(User interface change data)
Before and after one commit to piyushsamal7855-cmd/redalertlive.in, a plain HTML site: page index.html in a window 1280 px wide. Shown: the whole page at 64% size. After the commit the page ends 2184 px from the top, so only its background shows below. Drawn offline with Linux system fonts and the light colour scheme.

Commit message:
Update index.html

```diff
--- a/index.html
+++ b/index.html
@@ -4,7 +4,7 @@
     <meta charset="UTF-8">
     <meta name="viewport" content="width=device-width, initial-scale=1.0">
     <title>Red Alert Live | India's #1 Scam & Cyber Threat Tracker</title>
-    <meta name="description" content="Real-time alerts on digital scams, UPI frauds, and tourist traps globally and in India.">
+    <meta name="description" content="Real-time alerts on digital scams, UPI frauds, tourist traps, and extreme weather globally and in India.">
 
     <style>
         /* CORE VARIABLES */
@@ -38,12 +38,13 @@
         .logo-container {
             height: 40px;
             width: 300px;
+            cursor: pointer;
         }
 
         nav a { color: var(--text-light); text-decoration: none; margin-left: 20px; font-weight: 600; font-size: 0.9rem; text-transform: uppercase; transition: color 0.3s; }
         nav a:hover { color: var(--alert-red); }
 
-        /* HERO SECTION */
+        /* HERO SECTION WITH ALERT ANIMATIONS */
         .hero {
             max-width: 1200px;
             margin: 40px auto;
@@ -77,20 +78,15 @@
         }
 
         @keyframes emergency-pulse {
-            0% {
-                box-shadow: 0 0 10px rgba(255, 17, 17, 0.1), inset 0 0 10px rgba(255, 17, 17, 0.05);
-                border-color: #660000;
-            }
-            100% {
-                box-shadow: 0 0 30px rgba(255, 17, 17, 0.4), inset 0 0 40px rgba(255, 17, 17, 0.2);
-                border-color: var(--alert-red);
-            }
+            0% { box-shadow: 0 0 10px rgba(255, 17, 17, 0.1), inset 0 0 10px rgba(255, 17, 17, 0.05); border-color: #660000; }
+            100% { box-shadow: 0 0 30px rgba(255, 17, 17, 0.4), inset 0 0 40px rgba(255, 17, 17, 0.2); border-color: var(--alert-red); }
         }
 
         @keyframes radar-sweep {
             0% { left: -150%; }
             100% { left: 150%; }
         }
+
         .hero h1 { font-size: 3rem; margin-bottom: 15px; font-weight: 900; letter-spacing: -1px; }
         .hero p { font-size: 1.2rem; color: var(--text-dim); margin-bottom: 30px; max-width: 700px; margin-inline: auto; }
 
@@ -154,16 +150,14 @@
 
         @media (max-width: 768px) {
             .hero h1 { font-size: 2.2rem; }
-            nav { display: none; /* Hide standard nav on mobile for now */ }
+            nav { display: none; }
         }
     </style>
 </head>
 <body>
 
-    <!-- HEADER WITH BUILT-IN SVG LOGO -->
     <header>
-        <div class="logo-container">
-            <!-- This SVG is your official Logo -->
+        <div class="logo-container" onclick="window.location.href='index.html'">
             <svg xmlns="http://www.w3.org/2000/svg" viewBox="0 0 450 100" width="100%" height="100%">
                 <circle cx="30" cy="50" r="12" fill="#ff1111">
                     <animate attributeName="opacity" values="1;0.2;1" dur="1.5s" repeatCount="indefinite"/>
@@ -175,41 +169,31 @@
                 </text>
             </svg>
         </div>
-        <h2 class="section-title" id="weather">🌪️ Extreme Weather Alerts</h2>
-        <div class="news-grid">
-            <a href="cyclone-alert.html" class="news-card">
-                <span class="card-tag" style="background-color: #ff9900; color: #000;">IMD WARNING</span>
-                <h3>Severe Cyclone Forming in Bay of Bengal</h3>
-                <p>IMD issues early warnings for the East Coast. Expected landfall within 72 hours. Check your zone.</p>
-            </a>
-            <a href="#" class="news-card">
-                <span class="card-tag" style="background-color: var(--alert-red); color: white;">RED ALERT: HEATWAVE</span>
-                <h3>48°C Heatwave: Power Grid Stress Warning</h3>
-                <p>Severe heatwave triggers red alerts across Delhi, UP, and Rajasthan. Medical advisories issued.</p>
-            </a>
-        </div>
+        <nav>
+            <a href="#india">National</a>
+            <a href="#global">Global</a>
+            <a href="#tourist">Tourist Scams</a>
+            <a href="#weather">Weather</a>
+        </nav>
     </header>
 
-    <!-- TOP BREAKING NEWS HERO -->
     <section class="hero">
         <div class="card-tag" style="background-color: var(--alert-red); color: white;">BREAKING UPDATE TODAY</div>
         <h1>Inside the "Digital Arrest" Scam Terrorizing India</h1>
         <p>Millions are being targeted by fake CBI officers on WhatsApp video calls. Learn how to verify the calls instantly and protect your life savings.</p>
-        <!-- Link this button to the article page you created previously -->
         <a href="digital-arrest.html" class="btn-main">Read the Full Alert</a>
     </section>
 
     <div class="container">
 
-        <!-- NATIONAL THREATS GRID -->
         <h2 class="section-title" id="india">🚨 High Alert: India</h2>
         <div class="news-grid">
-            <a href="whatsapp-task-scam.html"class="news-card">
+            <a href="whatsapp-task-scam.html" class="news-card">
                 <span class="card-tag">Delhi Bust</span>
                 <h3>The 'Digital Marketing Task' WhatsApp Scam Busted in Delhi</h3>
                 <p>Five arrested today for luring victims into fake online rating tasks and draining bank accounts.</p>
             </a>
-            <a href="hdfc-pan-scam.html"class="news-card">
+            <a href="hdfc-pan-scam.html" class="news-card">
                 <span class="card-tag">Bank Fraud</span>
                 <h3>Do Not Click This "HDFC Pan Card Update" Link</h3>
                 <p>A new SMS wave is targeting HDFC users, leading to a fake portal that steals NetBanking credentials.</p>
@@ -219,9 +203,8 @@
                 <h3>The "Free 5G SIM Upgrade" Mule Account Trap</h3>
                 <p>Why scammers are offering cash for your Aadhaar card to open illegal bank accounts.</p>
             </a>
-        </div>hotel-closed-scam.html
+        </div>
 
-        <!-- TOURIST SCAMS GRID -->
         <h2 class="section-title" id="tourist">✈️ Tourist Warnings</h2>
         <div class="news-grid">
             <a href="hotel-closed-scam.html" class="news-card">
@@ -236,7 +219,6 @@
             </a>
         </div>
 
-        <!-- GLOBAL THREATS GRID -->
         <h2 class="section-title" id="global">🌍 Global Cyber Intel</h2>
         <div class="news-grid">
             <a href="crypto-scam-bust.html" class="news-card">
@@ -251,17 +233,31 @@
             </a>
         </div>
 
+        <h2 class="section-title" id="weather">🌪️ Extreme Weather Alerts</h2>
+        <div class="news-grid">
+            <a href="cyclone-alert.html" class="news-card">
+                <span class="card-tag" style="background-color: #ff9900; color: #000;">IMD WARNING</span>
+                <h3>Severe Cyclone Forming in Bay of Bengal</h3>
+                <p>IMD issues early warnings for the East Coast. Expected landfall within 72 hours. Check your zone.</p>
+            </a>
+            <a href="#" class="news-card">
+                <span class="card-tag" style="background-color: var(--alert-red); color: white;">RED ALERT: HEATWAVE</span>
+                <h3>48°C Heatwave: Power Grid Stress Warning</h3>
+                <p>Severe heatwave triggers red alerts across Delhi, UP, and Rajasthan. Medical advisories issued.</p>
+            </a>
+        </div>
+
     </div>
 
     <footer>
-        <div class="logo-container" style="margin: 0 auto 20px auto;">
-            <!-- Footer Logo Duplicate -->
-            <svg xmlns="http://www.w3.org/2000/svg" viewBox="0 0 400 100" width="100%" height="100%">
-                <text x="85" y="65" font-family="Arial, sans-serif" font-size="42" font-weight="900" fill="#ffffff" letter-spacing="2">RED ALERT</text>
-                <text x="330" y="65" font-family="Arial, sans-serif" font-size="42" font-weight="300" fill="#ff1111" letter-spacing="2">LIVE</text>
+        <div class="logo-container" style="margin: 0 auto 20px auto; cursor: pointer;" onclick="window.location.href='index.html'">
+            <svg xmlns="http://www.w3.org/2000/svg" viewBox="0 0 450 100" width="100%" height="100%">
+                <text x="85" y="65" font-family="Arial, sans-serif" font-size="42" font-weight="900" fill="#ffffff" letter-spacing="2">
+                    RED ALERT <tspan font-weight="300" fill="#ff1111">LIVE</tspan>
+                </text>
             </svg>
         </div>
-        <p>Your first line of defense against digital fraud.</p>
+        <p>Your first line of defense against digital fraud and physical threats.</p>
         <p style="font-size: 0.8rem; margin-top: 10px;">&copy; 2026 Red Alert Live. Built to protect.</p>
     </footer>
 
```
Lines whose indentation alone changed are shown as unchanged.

## ASSIGNED TASK
Read the entries and select each line where the word "Real" is found.

## RESPONSE TO THE EXERCISE
-    <meta name="description" content="Real-time alerts on digital scams, UPI frauds, and tourist traps globally and in India.">
+    <meta name="description" content="Real-time alerts on digital scams, UPI frauds, tourist traps, and extreme weather globally and in India.">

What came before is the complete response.